WHAT YOU ARE ASKED TO DO
Apart from the images, output the data below exactly.

───── SOURCE RECORDS

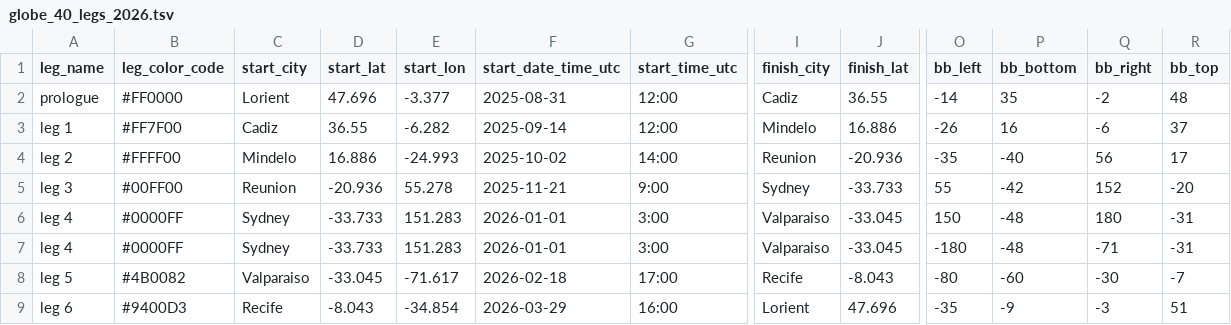
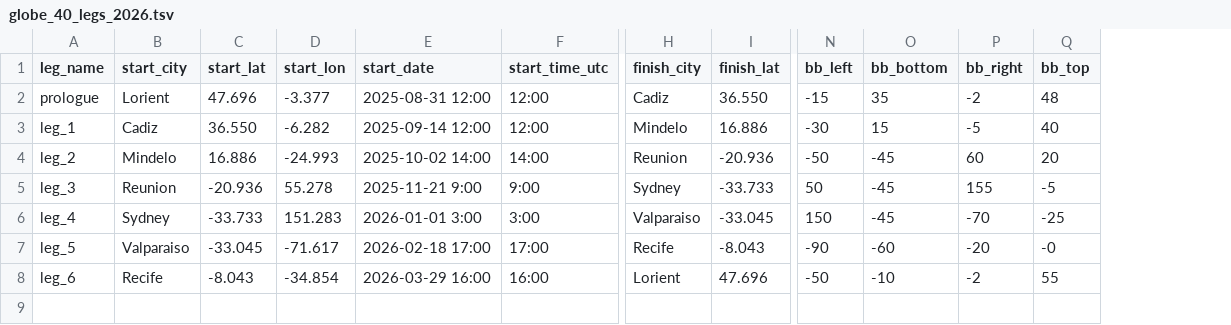
Before and after one commit to kassschmitt/globe_40, a TSV file: globe_40_legs_2026.tsv, drawn as a sheet; only a part is shown, gaps mark what is left out; removed rows and columns are numbered as before the commit, all else as after; rows hold the shown columns only; the diff names each change by its address in the sheet, - before the commit and + after, or states it on an @@ line.

```diff
--- a/globe_40_legs_2026.tsv
+++ b/globe_40_legs_2026.tsv
-column B (leg_color_code), rows 2-6: #FF0000 | #FF7F00 | #FFFF00 | #00FF00 | #0000FF; rows 8-9: #4B0082 | #9400D3
-column F (start_date_time_utc), rows 2-6: 2025-08-31 | 2025-09-14 | 2025-10-02 | 2025-11-21 | 2026-01-01; rows 8-9: 2026-02-18 | 2026-03-29
+column E (start_date), rows 2-8: 2025-08-31 12:00 | 2025-09-14 12:00 | 2025-10-02 14:00 | 2025-11-21 9:00 | 2026-01-01 3:00 | 2026-02-18 17:00 | 2026-03-29 16:00
-I2 (finish_lat): 36.55
+I2 (finish_lat): 36.550
-N2 (bb_left): -14
+N2 (bb_left): -15
-A3 (leg_name): leg 1
+A3 (leg_name): leg_1
-C3 (start_lat): 36.55
+C3 (start_lat): 36.550
-N3 (bb_left): -26
+N3 (bb_left): -30
-O3 (bb_bottom): 16
+O3 (bb_bottom): 15
-P3 (bb_right): -6
+P3 (bb_right): -5
-Q3 (bb_top): 37
+Q3 (bb_top): 40
-A4 (leg_name): leg 2
+A4 (leg_name): leg_2
-N4 (bb_left): -35
+N4 (bb_left): -50
-O4 (bb_bottom): -40
+O4 (bb_bottom): -45
-P4 (bb_right): 56
+P4 (bb_right): 60
-Q4 (bb_top): 17
+Q4 (bb_top): 20
-A5 (leg_name): leg 3
+A5 (leg_name): leg_3
-N5 (bb_left): 55
+N5 (bb_left): 50
-O5 (bb_bottom): -42
+O5 (bb_bottom): -45
-P5 (bb_right): 152
+P5 (bb_right): 155
-Q5 (bb_top): -20
+Q5 (bb_top): -5
-A6 (leg_name): leg 4
+A6 (leg_name): leg_4
-O6 (bb_bottom): -48
+O6 (bb_bottom): -45
-P6 (bb_right): 180
+P6 (bb_right): -70
-Q6 (bb_top): -31
+Q6 (bb_top): -25
-row 7: leg 4 | #0000FF | Sydney | -33.733 | 151.283 | 2026-01-01 | 3:00 | Valparaiso | -33.045 | -180 | -48 | -71 | -31
-A7 (leg_name): leg 5
+A7 (leg_name): leg_5
-N7 (bb_left): -80
+N7 (bb_left): -90
-P7 (bb_right): -30
+P7 (bb_right): -20
-Q7 (bb_top): -7
+Q7 (bb_top): -0
-A8 (leg_name): leg 6
+A8 (leg_name): leg_6
-N8 (bb_left): -35
+N8 (bb_left): -50
-O8 (bb_bottom): -9
+O8 (bb_bottom): -10
-P8 (bb_right): -3
+P8 (bb_right): -2
-Q8 (bb_top): 51
+Q8 (bb_top): 55
```
Also changed, not shown: 14 other files.
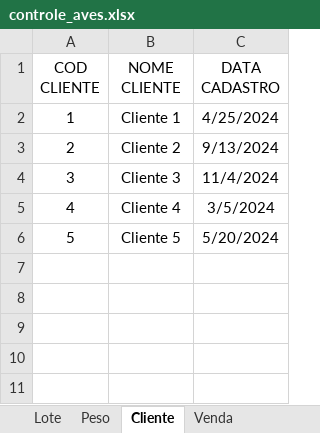
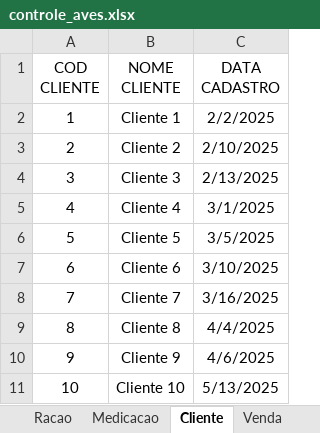
Before and after one commit to SilvaMarcosJoao/projetoavicultura, an Excel workbook: controle_aves.xlsx, sheet Cliente, drawn as a sheet; values as stored, in another font and other column widths than the file's, no borders; the diff names each change by its address in the sheet, - before the commit and + after, or states it on an @@ line.

```diff
--- a/controle_aves.xlsx (sheet Cliente)
+++ b/controle_aves.xlsx (sheet Cliente)
-C2 (DATA CADASTRO): 4/25/2024
+C2 (DATA CADASTRO): 2/2/2025
-C3 (DATA CADASTRO): 9/13/2024
+C3 (DATA CADASTRO): 2/10/2025
-C4 (DATA CADASTRO): 11/4/2024
+C4 (DATA CADASTRO): 2/13/2025
-C5 (DATA CADASTRO): 3/5/2024
+C5 (DATA CADASTRO): 3/1/2025
-C6 (DATA CADASTRO): 5/20/2024
+C6 (DATA CADASTRO): 3/5/2025
+row 7: 6 | Cliente 6 | 3/10/2025
+row 8: 7 | Cliente 7 | 3/16/2025
+row 9: 8 | Cliente 8 | 4/4/2025
+row 10: 9 | Cliente 9 | 4/6/2025
+row 11: 10 | Cliente 10 | 5/13/2025
```
Also changed, not shown: sheet Venda, sheet Peso, sheet Racao, sheet Medicacao, sheet Mortalidade, sheet Lote, other sheet tabs, formulas that keep their value, 3 other files.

──────────

WORKED SOLUTION
Before and after one commit to kassschmitt/globe_40, a TSV file: globe_40_legs_2026.tsv, drawn as a sheet; only a part is shown, gaps mark what is left out; removed rows and columns are numbered as before the commit, all else as after; rows hold the shown columns only; the diff names each change by its address in the sheet, - before the commit and + after, or states it on an @@ line.

```diff
--- a/globe_40_legs_2026.tsv
+++ b/globe_40_legs_2026.tsv
-column B (leg_color_code), rows 2-6: #FF0000 | #FF7F00 | #FFFF00 | #00FF00 | #0000FF; rows 8-9: #4B0082 | #9400D3
-column F (start_date_time_utc), rows 2-6: 2025-08-31 | 2025-09-14 | 2025-10-02 | 2025-11-21 | 2026-01-01; rows 8-9: 2026-02-18 | 2026-03-29
+column E (start_date), rows 2-8: 2025-08-31 12:00 | 2025-09-14 12:00 | 2025-10-02 14:00 | 2025-11-21 9:00 | 2026-01-01 3:00 | 2026-02-18 17:00 | 2026-03-29 16:00
-I2 (finish_lat): 36.55
+I2 (finish_lat): 36.550
-N2 (bb_left): -14
+N2 (bb_left): -15
-A3 (leg_name): leg 1
+A3 (leg_name): leg_1
-C3 (start_lat): 36.55
+C3 (start_lat): 36.550
-N3 (bb_left): -26
+N3 (bb_left): -30
-O3 (bb_bottom): 16
+O3 (bb_bottom): 15
-P3 (bb_right): -6
+P3 (bb_right): -5
-Q3 (bb_top): 37
+Q3 (bb_top): 40
-A4 (leg_name): leg 2
+A4 (leg_name): leg_2
-N4 (bb_left): -35
+N4 (bb_left): -50
-O4 (bb_bottom): -40
+O4 (bb_bottom): -45
-P4 (bb_right): 56
+P4 (bb_right): 60
-Q4 (bb_top): 17
+Q4 (bb_top): 20
-A5 (leg_name): leg 3
+A5 (leg_name): leg_3
-N5 (bb_left): 55
+N5 (bb_left): 50
-O5 (bb_bottom): -42
+O5 (bb_bottom): -45
-P5 (bb_right): 152
+P5 (bb_right): 155
-Q5 (bb_top): -20
+Q5 (bb_top): -5
-A6 (leg_name): leg 4
+A6 (leg_name): leg_4
-O6 (bb_bottom): -48
+O6 (bb_bottom): -45
-P6 (bb_right): 180
+P6 (bb_right): -70
-Q6 (bb_top): -31
+Q6 (bb_top): -25
-row 7: leg 4 | #0000FF | Sydney | -33.733 | 151.283 | 2026-01-01 | 3:00 | Valparaiso | -33.045 | -180 | -48 | -71 | -31
-A7 (leg_name): leg 5
+A7 (leg_name): leg_5
-N7 (bb_left): -80
+N7 (bb_left): -90
-P7 (bb_right): -30
+P7 (bb_right): -20
-Q7 (bb_top): -7
+Q7 (bb_top): -0
-A8 (leg_name): leg 6
+A8 (leg_name): leg_6
-N8 (bb_left): -35
+N8 (bb_left): -50
-O8 (bb_bottom): -9
+O8 (bb_bottom): -10
-P8 (bb_right): -3
+P8 (bb_right): -2
-Q8 (bb_top): 51
+Q8 (bb_top): 55
```
Also changed, not shown: 14 other files.
Before and after one commit to SilvaMarcosJoao/projetoavicultura, an Excel workbook: controle_aves.xlsx, sheet Cliente, drawn as a sheet; values as stored, in another font and other column widths than the file's, no borders; the diff names each change by its address in the sheet, - before the commit and + after, or states it on an @@ line.

```diff
--- a/controle_aves.xlsx (sheet Cliente)
+++ b/controle_aves.xlsx (sheet Cliente)
-C2 (DATA CADASTRO): 4/25/2024
+C2 (DATA CADASTRO): 2/2/2025
-C3 (DATA CADASTRO): 9/13/2024
+C3 (DATA CADASTRO): 2/10/2025
-C4 (DATA CADASTRO): 11/4/2024
+C4 (DATA CADASTRO): 2/13/2025
-C5 (DATA CADASTRO): 3/5/2024
+C5 (DATA CADASTRO): 3/1/2025
-C6 (DATA CADASTRO): 5/20/2024
+C6 (DATA CADASTRO): 3/5/2025
+row 7: 6 | Cliente 6 | 3/10/2025
+row 8: 7 | Cliente 7 | 3/16/2025
+row 9: 8 | Cliente 8 | 4/4/2025
+row 10: 9 | Cliente 9 | 4/6/2025
+row 11: 10 | Cliente 10 | 5/13/2025
```
Also changed, not shown: sheet Venda, sheet Peso, sheet Racao, sheet Medicacao, sheet Mortalidade, sheet Lote, other sheet tabs, formulas that keep their value, 3 other files.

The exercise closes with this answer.